CVS Lite: A Lightweight Alternative to CVS
January 2006 (perspective of a master's student)
UPDATE on 2007-07-25
I've found a better version control system that now makes CVS Lite irrelevant. Please look into using GIT for source control for your future projects.
GIT was originally written by Linus Torvalds and is currently used to maintain the Linux kernel. Besides being massively scalable for real-world applications, it is also RIDICULOUSLY EASY to set-up and use for a small one-person project. Read this tutorial to find out how you can start up a GIT repository in less than 5 minutes. It was so damn simple that the first time I tried it, I couldn't believe my eyes! GIT completely solves the problem that I was trying to solve with CVS Lite (namely, CVS being too big and klunky to use to maintain version histories for small sets of files). Amazing!
CVS Lite is a lightweight version control system designed for simplicity and ease-of-use. I frequently use CVS on projects such as software and website development, but I find the overhead of setting up and maintaining a CVS repository too high for simply tracking versions of a single file edited by a single user (I can never quite remember the exact way to invoke cvs import).
Often times, I simply want to archive changes to a text file such as an essay or informal notes and may not want to bother setting up a CVS repository. CVS Lite excels at these small tasks. I have implemented the basic CVS commands that I find to be the most useful for a single-user system.
For instance, I can run cvslite.sh add on a file to create a repository in the same location as that file. I can then use commit to check-in new versions, diff to compare versions, up to retrieve old versions, and log to view my check-in comments.
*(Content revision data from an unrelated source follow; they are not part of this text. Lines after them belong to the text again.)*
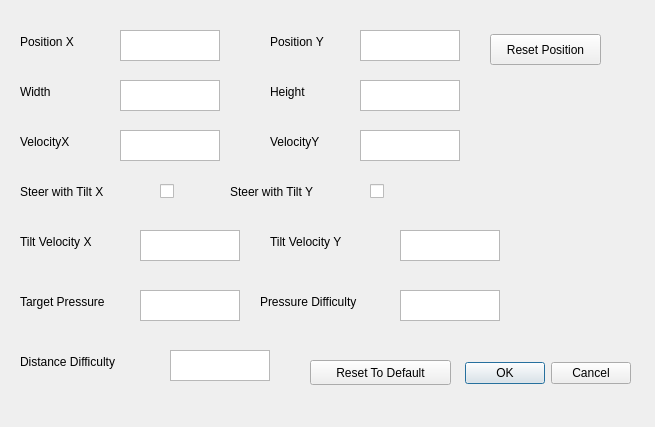
The window that design/target_params.ui (UNSW-Interactive/cowriter_path_following) describes before a commit, drawn with Qt 5.
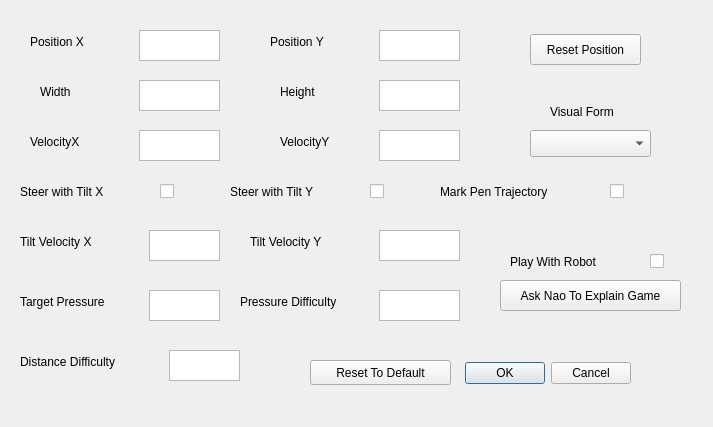
The same window after the commit.

What changed in the file:
```diff
--- a/design/target_params.ui
+++ b/design/target_params.ui
@@ -6,7 +6,7 @@
    <rect>
     <x>0</x>
     <y>0</y>
-    <width>655</width>
+    <width>713</width>
     <height>427</height>
    </rect>
   </property>
@@ -19,9 +19,9 @@
   <widget class="QTextEdit" name="e_velocityY">
    <property name="geometry">
     <rect>
-     <x>360</x>
+     <x>379</x>
      <y>130</y>
-     <width>100</width>
+     <width>81</width>
      <height>31</height>
     </rect>
    </property>
@@ -45,9 +45,9 @@
   <widget class="QTextEdit" name="e_targetPressure">
    <property name="geometry">
     <rect>
-     <x>140</x>
+     <x>149</x>
      <y>290</y>
-     <width>100</width>
+     <width>71</width>
      <height>31</height>
     </rect>
    </property>
@@ -55,9 +55,9 @@
   <widget class="QTextEdit" name="e_velocityX">
    <property name="geometry">
     <rect>
-     <x>120</x>
+     <x>139</x>
      <y>130</y>
-     <width>100</width>
+     <width>81</width>
      <height>31</height>
     </rect>
    </property>
@@ -65,9 +65,9 @@
   <widget class="QTextEdit" name="e_positionY">
    <property name="geometry">
     <rect>
-     <x>360</x>
+     <x>379</x>
      <y>30</y>
-     <width>100</width>
+     <width>81</width>
      <height>31</height>
     </rect>
    </property>
@@ -75,9 +75,9 @@
   <widget class="QTextEdit" name="e_positionX">
    <property name="geometry">
     <rect>
-     <x>120</x>
+     <x>139</x>
      <y>30</y>
-     <width>100</width>
+     <width>81</width>
      <height>31</height>
     </rect>
    </property>
@@ -85,7 +85,7 @@
   <widget class="QLabel" name="label_positionX">
    <property name="geometry">
     <rect>
-     <x>20</x>
+     <x>30</x>
      <y>20</y>
      <width>71</width>
      <height>43</height>
@@ -98,9 +98,9 @@
   <widget class="QLabel" name="label_velocityY">
    <property name="geometry">
     <rect>
-     <x>270</x>
+     <x>280</x>
      <y>120</y>
-     <width>71</width>
+     <width>81</width>
      <height>44</height>
     </rect>
    </property>
@@ -111,7 +111,7 @@
   <widget class="QLabel" name="label_velocityX">
    <property name="geometry">
     <rect>
-     <x>20</x>
+     <x>30</x>
      <y>120</y>
      <width>71</width>
      <height>43</height>
@@ -139,7 +139,7 @@
     <rect>
      <x>270</x>
      <y>20</y>
-     <width>81</width>
+     <width>91</width>
      <height>43</height>
     </rect>
    </property>
@@ -203,7 +203,7 @@
     <rect>
      <x>20</x>
      <y>170</y>
-     <width>121</width>
+     <width>131</width>
      <height>43</height>
     </rect>
    </property>
@@ -214,7 +214,7 @@
   <widget class="QLabel" name="label_height">
    <property name="geometry">
     <rect>
-     <x>270</x>
+     <x>280</x>
      <y>70</y>
      <width>81</width>
      <height>43</height>
@@ -227,9 +227,9 @@
   <widget class="QTextEdit" name="e_width">
    <property name="geometry">
     <rect>
-     <x>120</x>
+     <x>139</x>
      <y>80</y>
-     <width>100</width>
+     <width>81</width>
      <height>31</height>
     </rect>
    </property>
@@ -237,7 +237,7 @@
   <widget class="QLabel" name="label_width">
    <property name="geometry">
     <rect>
-     <x>20</x>
+     <x>40</x>
      <y>70</y>
      <width>71</width>
      <height>43</height>
@@ -250,9 +250,9 @@
   <widget class="QTextEdit" name="e_height">
    <property name="geometry">
     <rect>
-     <x>360</x>
+     <x>379</x>
      <y>80</y>
-     <width>100</width>
+     <width>81</width>
      <height>31</height>
     </rect>
    </property>
@@ -273,9 +273,9 @@
   <widget class="QLabel" name="label_tiltVelocityY">
    <property name="geometry">
     <rect>
-     <x>270</x>
+     <x>250</x>
      <y>220</y>
-     <width>101</width>
+     <width>111</width>
      <height>44</height>
     </rect>
    </property>
@@ -286,9 +286,9 @@
   <widget class="QTextEdit" name="e_tiltVelocityY">
    <property name="geometry">
     <rect>
-     <x>400</x>
+     <x>379</x>
      <y>230</y>
-     <width>100</width>
+     <width>81</width>
      <height>31</height>
     </rect>
    </property>
@@ -296,9 +296,9 @@
   <widget class="QTextEdit" name="e_tiltVelocityX">
    <property name="geometry">
     <rect>
-     <x>140</x>
+     <x>149</x>
      <y>230</y>
-     <width>100</width>
+     <width>71</width>
      <height>31</height>
     </rect>
    </property>
@@ -306,9 +306,9 @@
   <widget class="QTextEdit" name="e_pressureDifficulty">
    <property name="geometry">
     <rect>
-     <x>400</x>
+     <x>379</x>
      <y>290</y>
-     <width>100</width>
+     <width>81</width>
      <height>31</height>
     </rect>
    </property>
@@ -316,9 +316,9 @@
   <widget class="QLabel" name="label_pressureDifficulty">
    <property name="geometry">
     <rect>
-     <x>260</x>
+     <x>240</x>
      <y>280</y>
-     <width>131</width>
+     <width>141</width>
      <height>43</height>
     </rect>
    </property>
@@ -342,7 +342,7 @@
   <widget class="QPushButton" name="buttonResetPosition">
    <property name="geometry">
     <rect>
-     <x>490</x>
+     <x>530</x>
      <y>34</y>
      <width>111</width>
      <height>31</height>
@@ -357,7 +357,7 @@
     <rect>
      <x>20</x>
      <y>340</y>
-     <width>131</width>
+     <width>141</width>
      <height>43</height>
     </rect>
    </property>
@@ -368,13 +368,119 @@
   <widget class="QTextEdit" name="e_distanceDifficulty">
    <property name="geometry">
     <rect>
-     <x>170</x>
+     <x>169</x>
      <y>350</y>
-     <width>100</width>
+     <width>71</width>
      <height>31</height>
     </rect>
    </property>
   </widget>
+  <widget class="QLabel" name="label_visualForm">
+   <property name="geometry">
+    <rect>
+     <x>550</x>
+     <y>90</y>
+     <width>91</width>
+     <height>43</height>
+    </rect>
+   </property>
+   <property name="text">
+    <string>Visual Form</string>
+   </property>
+  </widget>
+  <widget class="QComboBox" name="choice_visualForm">
+   <property name="geometry">
+    <rect>
+     <x>530</x>
+     <y>130</y>
+     <width>121</width>
+     <height>27</height>
+    </rect>
+   </property>
+   <property name="styleSheet">
+    <string notr="true"/>
+   </property>
+   <property name="currentText">
+    <string/>
+   </property>
+  </widget>
+  <widget class="QLabel" name="label_markPenTraj">
+   <property name="geometry">
+    <rect>
+     <x>440</x>
+     <y>170</y>
+     <width>161</width>
+     <height>43</height>
+    </rect>
+   </property>
+   <property name="text">
+    <string>Mark Pen Trajectory</string>
+   </property>
+  </widget>
+  <widget class="QCheckBox" name="c_markPenTraj">
+   <property name="geometry">
+    <rect>
+     <x>610</x>
+     <y>180</y>
+     <width>21</width>
+     <height>22</height>
+    </rect>
+   </property>
+   <property name="acceptDrops">
+    <bool>false</bool>
+   </property>
+   <property name="text">
+    <string/>
+   </property>
+   <property name="checked">
+    <bool>false</bool>
+   </property>
+  </widget>
+  <widget class="QCheckBox" name="c_playWithRobot">
+   <property name="geometry">
+    <rect>
+     <x>650</x>
+     <y>250</y>
+     <width>21</width>
+     <height>22</height>
+    </rect>
+   </property>
+   <property name="acceptDrops">
+    <bool>false</bool>
+   </property>
+   <property name="text">
+    <string/>
+   </property>
+   <property name="checked">
+    <bool>false</bool>
+   </property>
+  </widget>
+  <widget class="QLabel" name="label_playWithRobot">
+   <property name="geometry">
+    <rect>
+     <x>510</x>
+     <y>240</y>
+     <width>131</width>
+     <height>43</height>
+    </rect>
+   </property>
+   <property name="text">
+    <string>Play With Robot</string>
+   </property>
+  </widget>
+  <widget class="QPushButton" name="buttonNaoExplain">
+   <property name="geometry">
+    <rect>
+     <x>500</x>
+     <y>280</y>
+     <width>181</width>
+     <height>31</height>
+    </rect>
+   </property>
+   <property name="text">
+    <string>Ask Nao To Explain Game</string>
+   </property>
+  </widget>
  </widget>
  <resources/>
  <connections/>
```
Left out of the diff: 4 changed lines with no effect on the pictures.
The lightweight representation of the repository (a tarball consisting of patches and text logs) enables me to easily move the file and repository around together or backup both using Unison or even the real CVS.
Quick Start Guide
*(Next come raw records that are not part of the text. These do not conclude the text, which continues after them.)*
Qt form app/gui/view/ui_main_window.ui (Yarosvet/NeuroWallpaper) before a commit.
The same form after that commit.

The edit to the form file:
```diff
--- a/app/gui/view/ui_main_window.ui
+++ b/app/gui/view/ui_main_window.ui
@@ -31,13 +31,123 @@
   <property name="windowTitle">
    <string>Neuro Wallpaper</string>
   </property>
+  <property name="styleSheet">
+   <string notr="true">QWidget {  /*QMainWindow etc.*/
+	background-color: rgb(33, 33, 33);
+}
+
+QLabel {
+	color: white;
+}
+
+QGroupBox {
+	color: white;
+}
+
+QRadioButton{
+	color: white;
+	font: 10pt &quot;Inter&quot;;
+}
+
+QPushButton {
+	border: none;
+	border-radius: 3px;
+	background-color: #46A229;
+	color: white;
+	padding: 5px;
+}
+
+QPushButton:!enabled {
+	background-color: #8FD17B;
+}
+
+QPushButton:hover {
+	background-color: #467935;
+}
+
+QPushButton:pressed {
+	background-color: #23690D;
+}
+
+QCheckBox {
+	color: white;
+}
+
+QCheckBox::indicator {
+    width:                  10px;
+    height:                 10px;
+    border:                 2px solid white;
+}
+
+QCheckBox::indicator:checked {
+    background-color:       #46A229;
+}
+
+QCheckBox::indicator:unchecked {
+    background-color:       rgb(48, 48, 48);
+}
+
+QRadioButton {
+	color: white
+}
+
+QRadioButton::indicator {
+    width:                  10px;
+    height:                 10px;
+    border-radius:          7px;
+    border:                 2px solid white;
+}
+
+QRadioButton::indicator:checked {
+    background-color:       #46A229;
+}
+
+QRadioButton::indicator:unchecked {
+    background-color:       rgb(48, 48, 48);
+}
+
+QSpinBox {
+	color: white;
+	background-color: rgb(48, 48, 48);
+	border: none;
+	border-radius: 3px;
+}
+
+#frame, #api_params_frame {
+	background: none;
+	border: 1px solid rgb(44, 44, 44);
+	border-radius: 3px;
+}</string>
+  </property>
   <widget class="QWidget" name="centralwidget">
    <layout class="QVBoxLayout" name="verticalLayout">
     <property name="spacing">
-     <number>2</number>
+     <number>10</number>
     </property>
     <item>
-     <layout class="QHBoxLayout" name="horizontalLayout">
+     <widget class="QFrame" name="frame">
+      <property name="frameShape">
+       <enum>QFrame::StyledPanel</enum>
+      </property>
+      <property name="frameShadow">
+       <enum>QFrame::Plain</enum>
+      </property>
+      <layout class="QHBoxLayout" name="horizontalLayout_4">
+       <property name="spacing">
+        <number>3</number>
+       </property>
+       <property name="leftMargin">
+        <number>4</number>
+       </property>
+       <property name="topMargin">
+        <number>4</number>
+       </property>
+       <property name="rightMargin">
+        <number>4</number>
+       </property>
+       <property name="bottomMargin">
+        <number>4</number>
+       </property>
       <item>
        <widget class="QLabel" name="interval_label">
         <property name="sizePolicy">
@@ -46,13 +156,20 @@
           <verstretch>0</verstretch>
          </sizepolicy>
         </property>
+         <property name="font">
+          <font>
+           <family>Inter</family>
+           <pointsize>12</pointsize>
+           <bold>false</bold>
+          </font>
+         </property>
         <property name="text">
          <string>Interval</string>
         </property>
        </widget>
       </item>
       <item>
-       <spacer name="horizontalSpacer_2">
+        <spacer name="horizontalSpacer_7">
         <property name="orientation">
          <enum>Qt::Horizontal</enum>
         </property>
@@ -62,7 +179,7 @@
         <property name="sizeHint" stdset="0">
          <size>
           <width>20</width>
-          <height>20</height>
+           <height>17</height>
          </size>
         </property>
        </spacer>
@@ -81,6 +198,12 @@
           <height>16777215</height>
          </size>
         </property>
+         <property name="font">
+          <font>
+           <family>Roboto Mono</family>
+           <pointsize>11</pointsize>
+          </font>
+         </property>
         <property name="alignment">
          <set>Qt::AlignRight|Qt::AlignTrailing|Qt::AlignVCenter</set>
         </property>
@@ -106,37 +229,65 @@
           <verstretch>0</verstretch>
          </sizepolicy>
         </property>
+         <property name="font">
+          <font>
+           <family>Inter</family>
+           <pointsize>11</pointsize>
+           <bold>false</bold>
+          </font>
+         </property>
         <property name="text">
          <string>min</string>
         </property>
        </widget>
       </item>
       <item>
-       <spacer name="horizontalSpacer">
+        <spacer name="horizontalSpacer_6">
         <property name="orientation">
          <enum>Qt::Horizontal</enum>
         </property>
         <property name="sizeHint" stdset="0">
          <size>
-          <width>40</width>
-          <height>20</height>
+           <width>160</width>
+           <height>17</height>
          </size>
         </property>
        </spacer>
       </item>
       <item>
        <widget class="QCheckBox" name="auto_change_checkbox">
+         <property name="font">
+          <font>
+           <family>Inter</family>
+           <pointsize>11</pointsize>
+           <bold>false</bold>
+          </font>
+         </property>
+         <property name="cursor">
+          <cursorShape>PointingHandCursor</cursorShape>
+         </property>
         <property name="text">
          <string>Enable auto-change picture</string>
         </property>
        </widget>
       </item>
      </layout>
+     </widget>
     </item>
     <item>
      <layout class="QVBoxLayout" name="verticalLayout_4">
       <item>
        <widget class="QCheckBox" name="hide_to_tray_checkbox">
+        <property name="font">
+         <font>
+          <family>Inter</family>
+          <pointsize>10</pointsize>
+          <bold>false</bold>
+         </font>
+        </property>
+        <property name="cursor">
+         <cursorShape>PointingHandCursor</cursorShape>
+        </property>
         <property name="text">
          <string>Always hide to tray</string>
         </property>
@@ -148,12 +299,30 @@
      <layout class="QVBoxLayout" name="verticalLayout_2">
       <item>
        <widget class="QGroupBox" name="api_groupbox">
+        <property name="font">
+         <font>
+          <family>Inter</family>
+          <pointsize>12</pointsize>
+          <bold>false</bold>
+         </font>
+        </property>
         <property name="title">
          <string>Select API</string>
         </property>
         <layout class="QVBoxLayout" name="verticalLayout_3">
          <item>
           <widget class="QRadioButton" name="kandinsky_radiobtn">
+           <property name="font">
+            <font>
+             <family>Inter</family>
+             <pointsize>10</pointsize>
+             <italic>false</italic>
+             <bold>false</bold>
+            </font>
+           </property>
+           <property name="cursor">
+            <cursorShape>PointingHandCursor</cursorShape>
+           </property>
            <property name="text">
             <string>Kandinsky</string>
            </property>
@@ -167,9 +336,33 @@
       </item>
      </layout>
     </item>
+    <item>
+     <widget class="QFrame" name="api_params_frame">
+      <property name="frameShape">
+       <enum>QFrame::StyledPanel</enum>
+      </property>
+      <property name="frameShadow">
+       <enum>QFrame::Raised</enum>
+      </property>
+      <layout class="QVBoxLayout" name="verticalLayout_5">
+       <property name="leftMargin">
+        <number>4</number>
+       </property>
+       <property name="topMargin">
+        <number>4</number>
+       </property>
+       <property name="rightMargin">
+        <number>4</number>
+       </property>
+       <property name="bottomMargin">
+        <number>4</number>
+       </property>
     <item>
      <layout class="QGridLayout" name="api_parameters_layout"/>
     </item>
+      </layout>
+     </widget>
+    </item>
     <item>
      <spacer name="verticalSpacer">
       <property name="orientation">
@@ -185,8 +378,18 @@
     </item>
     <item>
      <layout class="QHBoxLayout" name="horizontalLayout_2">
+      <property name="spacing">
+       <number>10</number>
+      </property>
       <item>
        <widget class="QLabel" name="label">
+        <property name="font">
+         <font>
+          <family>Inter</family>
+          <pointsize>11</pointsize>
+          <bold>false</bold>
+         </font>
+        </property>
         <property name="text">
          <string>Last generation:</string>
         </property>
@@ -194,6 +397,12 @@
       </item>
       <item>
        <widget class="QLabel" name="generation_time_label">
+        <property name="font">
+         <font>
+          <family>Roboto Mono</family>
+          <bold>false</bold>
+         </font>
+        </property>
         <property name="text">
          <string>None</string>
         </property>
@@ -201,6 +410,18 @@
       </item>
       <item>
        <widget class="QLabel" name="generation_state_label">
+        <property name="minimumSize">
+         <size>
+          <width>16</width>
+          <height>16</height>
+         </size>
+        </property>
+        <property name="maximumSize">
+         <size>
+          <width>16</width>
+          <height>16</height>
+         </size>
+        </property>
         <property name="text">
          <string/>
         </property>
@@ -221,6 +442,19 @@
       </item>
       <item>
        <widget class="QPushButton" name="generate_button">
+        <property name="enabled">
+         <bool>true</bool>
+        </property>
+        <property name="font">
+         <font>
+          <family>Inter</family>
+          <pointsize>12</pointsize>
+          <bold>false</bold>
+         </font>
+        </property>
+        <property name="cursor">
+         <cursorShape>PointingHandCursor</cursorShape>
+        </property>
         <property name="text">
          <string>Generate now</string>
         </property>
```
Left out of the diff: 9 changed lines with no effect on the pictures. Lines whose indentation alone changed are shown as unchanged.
Follow these steps to get started with CVS Lite:
CVS Lite Commands
These are the only commands that I have implemented so far. Trying any other commands or fancy options will probably result in your shell blowing up. Enjoy :)
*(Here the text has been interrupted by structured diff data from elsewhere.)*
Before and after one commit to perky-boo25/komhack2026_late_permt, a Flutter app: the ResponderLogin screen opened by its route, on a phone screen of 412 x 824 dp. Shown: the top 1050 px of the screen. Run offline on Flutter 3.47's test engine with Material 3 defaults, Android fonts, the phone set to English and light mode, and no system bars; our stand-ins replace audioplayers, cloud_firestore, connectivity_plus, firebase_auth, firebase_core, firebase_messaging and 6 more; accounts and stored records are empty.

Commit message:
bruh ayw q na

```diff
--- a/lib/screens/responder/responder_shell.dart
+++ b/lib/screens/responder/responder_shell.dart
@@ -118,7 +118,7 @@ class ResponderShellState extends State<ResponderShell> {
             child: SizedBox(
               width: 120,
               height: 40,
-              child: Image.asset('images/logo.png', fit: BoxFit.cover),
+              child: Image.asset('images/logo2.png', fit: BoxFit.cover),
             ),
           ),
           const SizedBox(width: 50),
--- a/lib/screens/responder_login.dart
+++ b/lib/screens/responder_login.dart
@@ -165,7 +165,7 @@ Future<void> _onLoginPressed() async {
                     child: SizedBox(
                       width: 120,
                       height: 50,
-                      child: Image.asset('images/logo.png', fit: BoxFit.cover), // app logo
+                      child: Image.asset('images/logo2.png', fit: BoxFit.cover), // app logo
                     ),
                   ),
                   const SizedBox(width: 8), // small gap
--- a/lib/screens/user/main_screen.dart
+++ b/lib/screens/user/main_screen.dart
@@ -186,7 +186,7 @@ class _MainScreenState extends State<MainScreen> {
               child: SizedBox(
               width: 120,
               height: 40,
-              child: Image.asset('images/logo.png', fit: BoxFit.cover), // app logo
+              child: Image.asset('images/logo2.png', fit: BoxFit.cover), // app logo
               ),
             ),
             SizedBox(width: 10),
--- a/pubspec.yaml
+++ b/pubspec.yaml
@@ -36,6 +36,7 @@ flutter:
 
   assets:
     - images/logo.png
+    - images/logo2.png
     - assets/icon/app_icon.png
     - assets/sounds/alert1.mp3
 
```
cvslite.sh <command> <optional arguments> <filename>
Each invocation of CVS Lite takes at least 2 parameters: a command name and a filename (it can only operate on one file per invocation). Commands might also take arguments, which should come before the filename. Here are all the commands:
CVS Lite is implemented as a BASH shell script that invokes diff to generate patches that represent differences between successive versions of a file, patch to apply those patches, and tar to store the patches together (along with the original version of the file and text logs) in a tarball that represents a CVS Lite repository. There is one repository per file. All repositories for files in a directory are located in a CVSLite sub-directory located in that directory.
cvslite.sh - That's all, folks! Lightweight!
You will need a UNIX-like environment such as GNU/Linux, Mac OS X, *BSD, or Cygwin for Windows, the BASH shell, and standard UNIX tools that should come pre-installed on these systems. I have only tested on Ubuntu 5.10 so far, but it should be fairly portable. Please email me if there are compatibility issues (especially with non-GNU versions of tar, diff, patch, etc.)
cvslite.sh.cvslite.tar - If you are curious, save this repository file into a CVSLite/ sub-directory alongside cvslite.sh. You can then invoke CVS Lite on cvslite.sh (itself!) to view the version history of its own source code. Yup! Eating my own dogfood!
(To be done whenever I feel like procrastinating)